Hunting For Secret Ovens

Eric and Bruce Bromberg, the brothers behind New York restaurant Blue Ribbon Brasserie and its various spin offs, were in town last week promoting the launch of their new cookbook Bromberg Bros. Blue Ribbon Cookbook. They served some of their greatest hits, including “Northern fried chicken” with matzoh coating and bone marrow with oxtail marmalade, at a party at the Stanford Court Renaissance Hotel on Nob Hill. An interesting moment in the party came when the Brombergs led a tour down to the basement of the hotel.
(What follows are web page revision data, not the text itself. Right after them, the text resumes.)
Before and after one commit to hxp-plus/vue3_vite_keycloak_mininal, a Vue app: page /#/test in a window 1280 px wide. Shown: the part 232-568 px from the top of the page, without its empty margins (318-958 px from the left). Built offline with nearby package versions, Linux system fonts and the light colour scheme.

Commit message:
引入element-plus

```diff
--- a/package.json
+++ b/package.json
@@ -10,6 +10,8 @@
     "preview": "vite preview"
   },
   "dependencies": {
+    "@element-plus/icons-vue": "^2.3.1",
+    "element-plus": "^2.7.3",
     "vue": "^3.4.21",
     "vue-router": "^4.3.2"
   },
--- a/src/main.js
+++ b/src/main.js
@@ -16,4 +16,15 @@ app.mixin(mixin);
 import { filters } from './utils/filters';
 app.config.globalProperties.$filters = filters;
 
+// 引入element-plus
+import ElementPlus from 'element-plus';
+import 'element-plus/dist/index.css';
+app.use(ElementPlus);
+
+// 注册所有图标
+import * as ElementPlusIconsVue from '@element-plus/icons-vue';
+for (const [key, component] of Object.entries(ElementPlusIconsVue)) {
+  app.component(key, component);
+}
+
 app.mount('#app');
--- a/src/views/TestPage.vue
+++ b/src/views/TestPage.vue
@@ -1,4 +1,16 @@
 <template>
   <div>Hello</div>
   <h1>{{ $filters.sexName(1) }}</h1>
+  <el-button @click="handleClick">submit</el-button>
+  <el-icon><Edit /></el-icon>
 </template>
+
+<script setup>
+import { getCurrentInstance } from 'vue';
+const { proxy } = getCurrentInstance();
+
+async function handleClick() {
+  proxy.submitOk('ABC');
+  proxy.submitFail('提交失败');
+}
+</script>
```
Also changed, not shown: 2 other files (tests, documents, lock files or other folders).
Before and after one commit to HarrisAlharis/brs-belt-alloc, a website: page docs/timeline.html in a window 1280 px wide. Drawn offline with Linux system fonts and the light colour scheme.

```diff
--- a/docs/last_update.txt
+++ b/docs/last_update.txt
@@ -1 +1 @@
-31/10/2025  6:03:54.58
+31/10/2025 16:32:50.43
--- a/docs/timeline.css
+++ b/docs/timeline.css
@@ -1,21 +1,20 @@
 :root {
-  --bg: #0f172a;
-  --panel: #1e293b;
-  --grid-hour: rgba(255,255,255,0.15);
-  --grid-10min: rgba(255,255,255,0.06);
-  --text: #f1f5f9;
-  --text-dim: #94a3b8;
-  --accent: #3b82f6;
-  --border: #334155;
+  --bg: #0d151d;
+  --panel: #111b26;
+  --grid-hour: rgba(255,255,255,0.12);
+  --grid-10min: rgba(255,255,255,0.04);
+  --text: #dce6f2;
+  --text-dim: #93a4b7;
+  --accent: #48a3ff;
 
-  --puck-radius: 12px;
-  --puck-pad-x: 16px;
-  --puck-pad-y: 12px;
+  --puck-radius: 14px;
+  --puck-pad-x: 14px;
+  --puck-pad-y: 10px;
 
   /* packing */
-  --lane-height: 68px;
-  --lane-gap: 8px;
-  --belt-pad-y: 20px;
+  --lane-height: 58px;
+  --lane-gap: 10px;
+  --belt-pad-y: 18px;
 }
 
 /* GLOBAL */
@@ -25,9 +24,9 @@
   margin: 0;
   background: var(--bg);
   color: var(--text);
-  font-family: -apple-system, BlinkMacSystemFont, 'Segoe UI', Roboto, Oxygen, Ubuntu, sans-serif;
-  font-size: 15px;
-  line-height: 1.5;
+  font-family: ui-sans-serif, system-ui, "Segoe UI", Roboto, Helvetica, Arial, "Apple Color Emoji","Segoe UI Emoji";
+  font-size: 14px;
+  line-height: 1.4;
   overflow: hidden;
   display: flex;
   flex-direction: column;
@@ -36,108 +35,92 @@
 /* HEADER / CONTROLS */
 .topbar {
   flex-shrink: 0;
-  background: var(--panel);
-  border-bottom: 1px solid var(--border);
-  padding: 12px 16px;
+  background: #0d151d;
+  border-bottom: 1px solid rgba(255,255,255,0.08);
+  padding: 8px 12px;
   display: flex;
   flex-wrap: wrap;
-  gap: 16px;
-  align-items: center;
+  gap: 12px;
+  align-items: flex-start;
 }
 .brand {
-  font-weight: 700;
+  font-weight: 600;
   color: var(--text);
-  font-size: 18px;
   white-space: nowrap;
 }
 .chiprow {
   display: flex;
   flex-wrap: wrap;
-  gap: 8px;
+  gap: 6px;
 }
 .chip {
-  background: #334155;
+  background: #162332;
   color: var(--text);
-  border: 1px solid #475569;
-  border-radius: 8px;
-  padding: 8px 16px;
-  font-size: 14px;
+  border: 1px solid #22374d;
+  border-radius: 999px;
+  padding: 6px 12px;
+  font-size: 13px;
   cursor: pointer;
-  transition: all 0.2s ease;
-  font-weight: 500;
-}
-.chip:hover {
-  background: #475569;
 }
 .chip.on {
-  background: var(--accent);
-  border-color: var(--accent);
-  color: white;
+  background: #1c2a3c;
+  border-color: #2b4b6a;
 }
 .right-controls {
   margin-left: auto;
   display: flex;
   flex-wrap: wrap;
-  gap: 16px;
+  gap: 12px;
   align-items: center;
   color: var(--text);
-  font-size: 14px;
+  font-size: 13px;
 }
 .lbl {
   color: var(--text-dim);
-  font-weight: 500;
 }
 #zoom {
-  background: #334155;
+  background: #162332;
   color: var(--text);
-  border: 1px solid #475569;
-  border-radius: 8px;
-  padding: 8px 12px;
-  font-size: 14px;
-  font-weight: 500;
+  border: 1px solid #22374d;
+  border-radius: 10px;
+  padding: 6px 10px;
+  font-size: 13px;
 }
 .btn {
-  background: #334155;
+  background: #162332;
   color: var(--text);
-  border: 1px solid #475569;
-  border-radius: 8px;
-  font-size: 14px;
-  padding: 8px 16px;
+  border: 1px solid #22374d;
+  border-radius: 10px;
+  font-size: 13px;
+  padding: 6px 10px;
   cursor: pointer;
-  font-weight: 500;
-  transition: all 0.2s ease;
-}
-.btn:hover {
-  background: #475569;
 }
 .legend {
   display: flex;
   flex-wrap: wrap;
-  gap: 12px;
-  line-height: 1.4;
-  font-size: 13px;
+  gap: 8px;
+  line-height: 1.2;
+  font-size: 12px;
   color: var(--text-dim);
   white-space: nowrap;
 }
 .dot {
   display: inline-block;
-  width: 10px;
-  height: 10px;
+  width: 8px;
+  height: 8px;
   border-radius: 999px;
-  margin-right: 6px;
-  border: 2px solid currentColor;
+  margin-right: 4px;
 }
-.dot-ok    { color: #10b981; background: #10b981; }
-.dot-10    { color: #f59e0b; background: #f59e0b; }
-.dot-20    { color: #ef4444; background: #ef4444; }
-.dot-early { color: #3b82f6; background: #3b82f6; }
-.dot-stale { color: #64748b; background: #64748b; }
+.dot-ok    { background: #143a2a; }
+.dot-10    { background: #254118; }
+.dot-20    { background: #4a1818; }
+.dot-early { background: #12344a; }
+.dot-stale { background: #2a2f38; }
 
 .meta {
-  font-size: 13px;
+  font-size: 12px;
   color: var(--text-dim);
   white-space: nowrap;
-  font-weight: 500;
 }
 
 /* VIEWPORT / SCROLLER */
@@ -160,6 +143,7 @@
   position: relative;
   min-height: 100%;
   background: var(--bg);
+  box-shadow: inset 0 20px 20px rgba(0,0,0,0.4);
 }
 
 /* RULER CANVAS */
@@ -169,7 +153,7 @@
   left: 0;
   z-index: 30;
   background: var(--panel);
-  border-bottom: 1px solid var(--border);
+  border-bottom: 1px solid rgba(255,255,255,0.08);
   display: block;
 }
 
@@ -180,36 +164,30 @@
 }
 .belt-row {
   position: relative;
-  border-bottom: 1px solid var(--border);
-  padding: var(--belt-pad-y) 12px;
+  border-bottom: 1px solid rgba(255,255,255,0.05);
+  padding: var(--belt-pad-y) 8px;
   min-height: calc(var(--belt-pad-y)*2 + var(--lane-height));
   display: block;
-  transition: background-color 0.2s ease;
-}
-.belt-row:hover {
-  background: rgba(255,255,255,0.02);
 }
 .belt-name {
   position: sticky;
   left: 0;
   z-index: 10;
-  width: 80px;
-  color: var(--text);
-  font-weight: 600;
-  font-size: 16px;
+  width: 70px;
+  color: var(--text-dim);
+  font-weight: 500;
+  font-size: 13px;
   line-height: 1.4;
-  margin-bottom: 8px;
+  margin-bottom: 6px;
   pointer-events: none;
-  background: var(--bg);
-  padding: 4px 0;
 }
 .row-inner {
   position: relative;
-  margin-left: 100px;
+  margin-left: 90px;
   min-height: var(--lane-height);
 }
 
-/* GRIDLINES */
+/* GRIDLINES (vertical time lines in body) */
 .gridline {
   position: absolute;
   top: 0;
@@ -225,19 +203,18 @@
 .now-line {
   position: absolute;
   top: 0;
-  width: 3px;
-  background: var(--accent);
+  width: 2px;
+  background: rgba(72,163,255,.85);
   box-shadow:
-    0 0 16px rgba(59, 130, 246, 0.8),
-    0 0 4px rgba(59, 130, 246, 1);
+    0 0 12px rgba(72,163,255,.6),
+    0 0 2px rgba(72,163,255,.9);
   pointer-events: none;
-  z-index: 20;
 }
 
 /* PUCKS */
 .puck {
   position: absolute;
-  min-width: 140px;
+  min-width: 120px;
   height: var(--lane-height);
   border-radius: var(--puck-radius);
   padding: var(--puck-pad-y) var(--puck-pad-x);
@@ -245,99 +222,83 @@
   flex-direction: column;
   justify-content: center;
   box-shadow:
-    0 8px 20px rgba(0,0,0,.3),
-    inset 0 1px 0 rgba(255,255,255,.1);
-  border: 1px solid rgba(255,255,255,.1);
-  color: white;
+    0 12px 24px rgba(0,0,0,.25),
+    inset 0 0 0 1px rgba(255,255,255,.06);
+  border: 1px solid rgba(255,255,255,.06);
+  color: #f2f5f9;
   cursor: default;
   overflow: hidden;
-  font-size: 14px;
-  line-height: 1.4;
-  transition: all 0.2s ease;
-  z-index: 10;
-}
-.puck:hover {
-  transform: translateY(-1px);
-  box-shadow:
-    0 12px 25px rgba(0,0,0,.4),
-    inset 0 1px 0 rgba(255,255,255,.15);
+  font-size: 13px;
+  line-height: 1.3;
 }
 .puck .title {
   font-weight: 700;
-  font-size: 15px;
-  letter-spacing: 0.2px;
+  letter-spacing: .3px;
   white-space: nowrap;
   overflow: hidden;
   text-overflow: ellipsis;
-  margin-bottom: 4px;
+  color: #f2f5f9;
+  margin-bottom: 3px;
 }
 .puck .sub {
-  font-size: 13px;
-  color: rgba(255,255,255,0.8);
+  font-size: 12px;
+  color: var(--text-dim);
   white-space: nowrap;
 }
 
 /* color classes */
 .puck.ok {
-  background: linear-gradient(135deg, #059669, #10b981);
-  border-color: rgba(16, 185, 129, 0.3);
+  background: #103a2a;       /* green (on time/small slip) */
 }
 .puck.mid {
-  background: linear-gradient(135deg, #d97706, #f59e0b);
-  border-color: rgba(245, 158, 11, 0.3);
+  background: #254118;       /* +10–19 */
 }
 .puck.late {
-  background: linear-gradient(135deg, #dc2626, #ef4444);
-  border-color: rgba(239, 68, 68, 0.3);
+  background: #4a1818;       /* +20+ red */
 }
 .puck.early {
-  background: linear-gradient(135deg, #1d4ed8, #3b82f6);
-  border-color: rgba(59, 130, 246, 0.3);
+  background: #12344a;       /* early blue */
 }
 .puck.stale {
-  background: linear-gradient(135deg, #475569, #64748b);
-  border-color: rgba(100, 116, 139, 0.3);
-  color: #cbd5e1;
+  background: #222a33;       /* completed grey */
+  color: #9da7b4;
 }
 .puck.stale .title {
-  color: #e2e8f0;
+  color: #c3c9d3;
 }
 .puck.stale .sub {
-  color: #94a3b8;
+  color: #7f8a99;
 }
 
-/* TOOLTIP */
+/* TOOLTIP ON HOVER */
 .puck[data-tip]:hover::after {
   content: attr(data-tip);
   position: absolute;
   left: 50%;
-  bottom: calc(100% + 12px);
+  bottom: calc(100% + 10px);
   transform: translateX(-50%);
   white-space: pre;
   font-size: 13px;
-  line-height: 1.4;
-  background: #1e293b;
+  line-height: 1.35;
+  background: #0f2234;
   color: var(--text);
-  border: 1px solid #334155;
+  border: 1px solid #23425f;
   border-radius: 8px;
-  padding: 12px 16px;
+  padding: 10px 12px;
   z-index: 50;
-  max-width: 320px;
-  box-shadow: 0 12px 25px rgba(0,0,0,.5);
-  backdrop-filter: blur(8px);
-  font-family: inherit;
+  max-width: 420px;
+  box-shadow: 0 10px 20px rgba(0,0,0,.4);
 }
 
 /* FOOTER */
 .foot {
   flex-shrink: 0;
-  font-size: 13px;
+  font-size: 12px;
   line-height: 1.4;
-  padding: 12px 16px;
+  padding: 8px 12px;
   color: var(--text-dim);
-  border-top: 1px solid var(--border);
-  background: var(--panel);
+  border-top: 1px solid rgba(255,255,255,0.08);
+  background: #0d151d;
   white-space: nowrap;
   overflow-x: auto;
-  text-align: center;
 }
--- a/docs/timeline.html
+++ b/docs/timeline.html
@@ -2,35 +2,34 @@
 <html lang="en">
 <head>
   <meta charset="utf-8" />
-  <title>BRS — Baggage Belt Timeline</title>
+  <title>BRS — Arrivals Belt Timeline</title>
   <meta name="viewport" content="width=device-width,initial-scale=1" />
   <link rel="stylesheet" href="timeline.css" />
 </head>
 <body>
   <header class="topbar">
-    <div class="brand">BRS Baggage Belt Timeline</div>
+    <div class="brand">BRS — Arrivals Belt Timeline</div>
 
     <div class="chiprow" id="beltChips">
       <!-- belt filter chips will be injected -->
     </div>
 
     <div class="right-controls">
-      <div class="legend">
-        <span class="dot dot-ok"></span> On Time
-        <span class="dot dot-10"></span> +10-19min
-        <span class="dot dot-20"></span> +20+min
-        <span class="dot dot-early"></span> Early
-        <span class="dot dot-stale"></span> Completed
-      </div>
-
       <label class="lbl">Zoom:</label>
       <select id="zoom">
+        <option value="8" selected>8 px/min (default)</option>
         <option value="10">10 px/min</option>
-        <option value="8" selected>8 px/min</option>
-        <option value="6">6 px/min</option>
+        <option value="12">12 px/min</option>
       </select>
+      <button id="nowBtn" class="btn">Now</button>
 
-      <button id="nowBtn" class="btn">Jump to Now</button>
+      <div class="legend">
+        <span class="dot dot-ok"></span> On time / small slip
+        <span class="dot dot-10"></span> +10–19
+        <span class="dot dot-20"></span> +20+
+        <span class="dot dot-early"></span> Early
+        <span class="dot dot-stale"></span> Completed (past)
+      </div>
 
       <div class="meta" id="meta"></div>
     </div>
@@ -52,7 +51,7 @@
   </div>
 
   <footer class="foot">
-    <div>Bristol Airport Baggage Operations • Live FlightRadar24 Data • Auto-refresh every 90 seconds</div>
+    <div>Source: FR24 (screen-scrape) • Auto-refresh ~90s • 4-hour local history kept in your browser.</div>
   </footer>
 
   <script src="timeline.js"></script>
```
Tucked away was a beautiful formerly-wood burning oven decorated with hand-painted tile. Now converted to gas, the oven was created in the 70s for the hotel’s then-restaurant, Fournos Oven. The Brombergs cooked a couple of ducks in it (pictured) for the party, and raved about its even cooking.

Wood burning ovens, particularly those constructed by master oven builders, like Fournos', are like holy grails for chefs. Generally you think of them as being for pizzas, but they’re good for cooking everything from meat to bread because they cook very efficiently and can get much hotter than a normal oven. Then there is just the awesome physicality of shoveling wood and moving things around inside the giant chambers.

At one time, many large apartment buildings in high density cities like New York had wood fired ovens, in which the residents baked their bread. And though most have been removed during remodels, a few remain. The Brombergs, for instance, found one serendipitously when looking for a space for their second restaurant Blue Ribbon Bakery.

“The person showing it to us pointed to the oven and said, ‘I think that’s an old boiler or something,’” says Bruce Bromberg. “But we knew what it was, and we got really excited. It sold us on the space.” Needless to say, they fixed the oven up and baked bread in it.

A similar thing happened to Sarah Klein, an Oakland-based artist whose performance piece, the “Bread Project," has her baking bread in public spaces like office building foyers. Klein heard about a bread oven at the Marin French Cheese Company that was in disuse. "They were using it as a kind of storage room," she says. She got permission to fire it up and bake sourdough bread in it for an art exhibit on the theme of terroir.

Beautiful and/or historic wood fired ovens are the source of much obsessive archiving and recreating, and there is a plethora of online resources. For instance, you can read of one man’s project where he recreated the wood fired ovens at Pompeii. The Brombergs believe that most of the "secret" ovens have been discovered in NYC, but I'm not convinced that there aren't still a few undiscovered ones in San Francisco. It might be worth a little trip to the San Francisco Public Library's historical records room. There just may be a former bakery whose current tenants always wondered what that really weird, built in bookshelf thing was.

Image of Eric and Bruce Bromberg courtesy of Galen Krumel.